## [Work to complete]
Search the data for "hidden" and copy every matching line.

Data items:
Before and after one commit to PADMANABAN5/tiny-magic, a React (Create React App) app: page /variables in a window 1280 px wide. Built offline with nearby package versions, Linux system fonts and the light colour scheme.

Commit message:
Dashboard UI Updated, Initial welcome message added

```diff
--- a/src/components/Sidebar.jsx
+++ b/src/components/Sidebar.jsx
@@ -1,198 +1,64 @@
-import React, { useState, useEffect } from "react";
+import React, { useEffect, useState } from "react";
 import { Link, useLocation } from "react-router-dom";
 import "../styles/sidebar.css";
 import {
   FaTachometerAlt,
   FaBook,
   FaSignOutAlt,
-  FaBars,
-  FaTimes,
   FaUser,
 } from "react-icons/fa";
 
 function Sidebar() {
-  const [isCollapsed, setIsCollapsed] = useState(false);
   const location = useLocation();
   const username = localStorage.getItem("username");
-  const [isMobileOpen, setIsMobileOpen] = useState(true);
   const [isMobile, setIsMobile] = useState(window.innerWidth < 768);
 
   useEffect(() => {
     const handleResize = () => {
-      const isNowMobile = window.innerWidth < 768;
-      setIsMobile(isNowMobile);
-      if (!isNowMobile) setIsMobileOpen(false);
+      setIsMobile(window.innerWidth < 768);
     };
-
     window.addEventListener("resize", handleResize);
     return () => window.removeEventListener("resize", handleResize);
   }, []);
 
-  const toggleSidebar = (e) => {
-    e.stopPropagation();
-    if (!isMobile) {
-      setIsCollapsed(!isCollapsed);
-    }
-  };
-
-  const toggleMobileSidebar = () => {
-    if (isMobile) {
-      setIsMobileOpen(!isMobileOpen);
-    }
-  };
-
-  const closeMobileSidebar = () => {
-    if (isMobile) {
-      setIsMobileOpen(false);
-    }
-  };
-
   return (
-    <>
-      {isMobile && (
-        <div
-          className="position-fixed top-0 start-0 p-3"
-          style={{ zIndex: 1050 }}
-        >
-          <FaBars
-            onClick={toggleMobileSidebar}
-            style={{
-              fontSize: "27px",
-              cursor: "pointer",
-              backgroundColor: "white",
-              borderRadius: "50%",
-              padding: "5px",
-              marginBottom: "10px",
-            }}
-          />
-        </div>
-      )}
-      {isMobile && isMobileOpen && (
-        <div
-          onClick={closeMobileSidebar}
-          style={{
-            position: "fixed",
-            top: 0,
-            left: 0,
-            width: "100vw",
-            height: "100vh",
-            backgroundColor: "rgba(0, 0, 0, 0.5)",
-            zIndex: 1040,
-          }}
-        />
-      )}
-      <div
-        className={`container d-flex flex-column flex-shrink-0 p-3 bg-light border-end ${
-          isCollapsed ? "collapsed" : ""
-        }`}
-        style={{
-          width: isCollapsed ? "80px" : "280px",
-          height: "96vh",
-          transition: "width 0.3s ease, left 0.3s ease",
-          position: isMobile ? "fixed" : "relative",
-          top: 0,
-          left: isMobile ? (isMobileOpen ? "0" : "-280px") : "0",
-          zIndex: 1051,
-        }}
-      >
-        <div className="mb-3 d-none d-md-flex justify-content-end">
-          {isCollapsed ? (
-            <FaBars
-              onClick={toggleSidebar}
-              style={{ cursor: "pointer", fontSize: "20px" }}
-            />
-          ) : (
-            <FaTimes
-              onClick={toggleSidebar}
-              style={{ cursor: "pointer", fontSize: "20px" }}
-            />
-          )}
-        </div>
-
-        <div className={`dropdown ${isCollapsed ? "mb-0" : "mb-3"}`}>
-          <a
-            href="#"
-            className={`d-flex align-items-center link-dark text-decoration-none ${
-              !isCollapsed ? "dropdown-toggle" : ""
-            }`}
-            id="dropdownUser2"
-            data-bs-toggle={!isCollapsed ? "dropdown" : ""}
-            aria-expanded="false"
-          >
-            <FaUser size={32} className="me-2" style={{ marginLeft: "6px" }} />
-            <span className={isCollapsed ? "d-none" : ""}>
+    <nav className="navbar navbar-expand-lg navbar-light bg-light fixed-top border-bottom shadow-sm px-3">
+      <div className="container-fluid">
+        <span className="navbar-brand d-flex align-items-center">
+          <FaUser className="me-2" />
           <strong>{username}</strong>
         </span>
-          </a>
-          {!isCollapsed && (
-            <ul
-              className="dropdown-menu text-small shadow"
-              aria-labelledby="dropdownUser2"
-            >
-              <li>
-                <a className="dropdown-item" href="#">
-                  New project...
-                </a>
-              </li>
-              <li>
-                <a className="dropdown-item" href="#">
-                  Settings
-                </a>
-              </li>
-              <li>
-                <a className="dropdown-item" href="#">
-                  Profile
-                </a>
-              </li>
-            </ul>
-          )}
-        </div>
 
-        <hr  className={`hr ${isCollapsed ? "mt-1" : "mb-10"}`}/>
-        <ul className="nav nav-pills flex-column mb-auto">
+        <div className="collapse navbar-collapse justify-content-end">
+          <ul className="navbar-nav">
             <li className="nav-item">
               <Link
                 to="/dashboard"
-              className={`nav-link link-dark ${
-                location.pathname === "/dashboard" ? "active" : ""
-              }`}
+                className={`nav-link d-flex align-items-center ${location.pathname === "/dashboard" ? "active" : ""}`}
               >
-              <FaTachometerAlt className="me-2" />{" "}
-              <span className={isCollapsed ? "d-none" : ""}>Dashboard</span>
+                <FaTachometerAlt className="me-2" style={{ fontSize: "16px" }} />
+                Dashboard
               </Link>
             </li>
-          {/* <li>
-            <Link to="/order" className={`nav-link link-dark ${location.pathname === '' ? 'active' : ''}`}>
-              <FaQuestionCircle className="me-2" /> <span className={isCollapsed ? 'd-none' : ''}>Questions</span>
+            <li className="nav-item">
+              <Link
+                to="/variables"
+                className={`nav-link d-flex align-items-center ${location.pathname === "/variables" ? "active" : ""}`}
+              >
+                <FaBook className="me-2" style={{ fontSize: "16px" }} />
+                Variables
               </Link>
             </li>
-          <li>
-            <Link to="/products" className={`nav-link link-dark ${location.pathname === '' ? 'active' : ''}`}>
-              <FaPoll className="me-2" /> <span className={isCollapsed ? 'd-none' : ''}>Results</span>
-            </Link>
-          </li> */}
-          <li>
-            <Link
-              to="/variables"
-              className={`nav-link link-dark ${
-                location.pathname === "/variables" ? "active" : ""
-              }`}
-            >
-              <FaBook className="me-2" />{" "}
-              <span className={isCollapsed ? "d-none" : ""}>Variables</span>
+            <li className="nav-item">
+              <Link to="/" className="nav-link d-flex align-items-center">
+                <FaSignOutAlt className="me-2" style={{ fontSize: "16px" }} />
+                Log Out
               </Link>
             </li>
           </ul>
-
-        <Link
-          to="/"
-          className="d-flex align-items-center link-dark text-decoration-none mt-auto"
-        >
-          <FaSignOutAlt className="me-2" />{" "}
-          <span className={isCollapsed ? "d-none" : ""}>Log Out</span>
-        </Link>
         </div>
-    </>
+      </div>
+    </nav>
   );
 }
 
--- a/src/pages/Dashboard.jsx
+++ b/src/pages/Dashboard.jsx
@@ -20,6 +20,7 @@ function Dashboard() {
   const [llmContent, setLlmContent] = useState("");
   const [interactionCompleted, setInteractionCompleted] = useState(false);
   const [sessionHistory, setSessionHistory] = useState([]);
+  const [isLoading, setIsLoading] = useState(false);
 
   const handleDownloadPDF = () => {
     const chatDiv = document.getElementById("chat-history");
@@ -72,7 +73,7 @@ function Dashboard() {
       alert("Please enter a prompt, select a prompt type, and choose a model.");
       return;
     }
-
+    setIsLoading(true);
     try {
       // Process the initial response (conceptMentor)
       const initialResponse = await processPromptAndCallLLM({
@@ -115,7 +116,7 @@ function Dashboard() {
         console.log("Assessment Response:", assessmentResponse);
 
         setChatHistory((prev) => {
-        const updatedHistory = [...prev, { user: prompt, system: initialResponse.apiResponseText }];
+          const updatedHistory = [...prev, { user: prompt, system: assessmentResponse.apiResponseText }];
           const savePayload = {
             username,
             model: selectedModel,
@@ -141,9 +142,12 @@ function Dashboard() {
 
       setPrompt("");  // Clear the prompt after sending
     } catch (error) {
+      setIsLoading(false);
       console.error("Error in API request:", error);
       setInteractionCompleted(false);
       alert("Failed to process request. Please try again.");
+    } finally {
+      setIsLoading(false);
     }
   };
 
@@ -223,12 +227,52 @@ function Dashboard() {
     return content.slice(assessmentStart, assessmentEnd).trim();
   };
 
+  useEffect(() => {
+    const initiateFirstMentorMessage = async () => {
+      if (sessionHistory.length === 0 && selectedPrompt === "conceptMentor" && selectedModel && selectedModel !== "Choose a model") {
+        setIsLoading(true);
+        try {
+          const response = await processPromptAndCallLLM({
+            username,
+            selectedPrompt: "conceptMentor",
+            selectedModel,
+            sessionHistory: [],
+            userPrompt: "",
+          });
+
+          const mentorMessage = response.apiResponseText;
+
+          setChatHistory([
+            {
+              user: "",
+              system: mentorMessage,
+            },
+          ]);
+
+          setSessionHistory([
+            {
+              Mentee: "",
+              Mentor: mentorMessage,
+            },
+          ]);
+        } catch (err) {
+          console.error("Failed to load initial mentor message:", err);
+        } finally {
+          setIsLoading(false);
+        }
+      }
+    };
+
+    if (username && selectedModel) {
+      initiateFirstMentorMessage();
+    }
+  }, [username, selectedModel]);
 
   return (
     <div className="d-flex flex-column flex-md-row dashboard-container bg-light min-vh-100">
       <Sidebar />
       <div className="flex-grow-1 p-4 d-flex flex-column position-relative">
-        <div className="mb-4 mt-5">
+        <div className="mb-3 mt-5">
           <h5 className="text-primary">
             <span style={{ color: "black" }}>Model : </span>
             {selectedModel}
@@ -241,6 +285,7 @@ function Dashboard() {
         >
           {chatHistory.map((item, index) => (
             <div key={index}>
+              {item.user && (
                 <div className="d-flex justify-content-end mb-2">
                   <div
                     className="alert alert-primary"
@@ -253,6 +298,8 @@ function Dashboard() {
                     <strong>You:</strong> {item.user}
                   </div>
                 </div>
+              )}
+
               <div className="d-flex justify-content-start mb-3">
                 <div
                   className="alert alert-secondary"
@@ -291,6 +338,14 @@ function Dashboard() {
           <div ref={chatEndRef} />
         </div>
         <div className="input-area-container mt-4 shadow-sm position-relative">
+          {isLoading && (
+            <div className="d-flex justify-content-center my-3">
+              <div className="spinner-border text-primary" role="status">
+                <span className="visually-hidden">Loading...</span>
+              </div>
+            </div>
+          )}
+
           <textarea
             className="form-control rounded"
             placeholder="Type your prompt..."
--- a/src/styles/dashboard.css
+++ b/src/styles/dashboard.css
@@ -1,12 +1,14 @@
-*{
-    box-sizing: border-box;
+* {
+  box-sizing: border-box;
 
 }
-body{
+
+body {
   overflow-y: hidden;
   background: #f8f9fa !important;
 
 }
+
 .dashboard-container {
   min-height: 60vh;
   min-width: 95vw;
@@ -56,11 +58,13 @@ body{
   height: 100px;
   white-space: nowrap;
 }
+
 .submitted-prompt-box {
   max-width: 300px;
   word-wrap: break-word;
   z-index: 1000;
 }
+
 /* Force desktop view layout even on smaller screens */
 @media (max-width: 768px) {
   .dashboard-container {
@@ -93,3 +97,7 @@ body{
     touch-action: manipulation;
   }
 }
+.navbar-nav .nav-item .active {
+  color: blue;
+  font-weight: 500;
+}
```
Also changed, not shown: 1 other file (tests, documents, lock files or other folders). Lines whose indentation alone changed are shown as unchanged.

## [Your response]
+                <span className="visually-hidden">Loading...</span>
   overflow-y: hidden;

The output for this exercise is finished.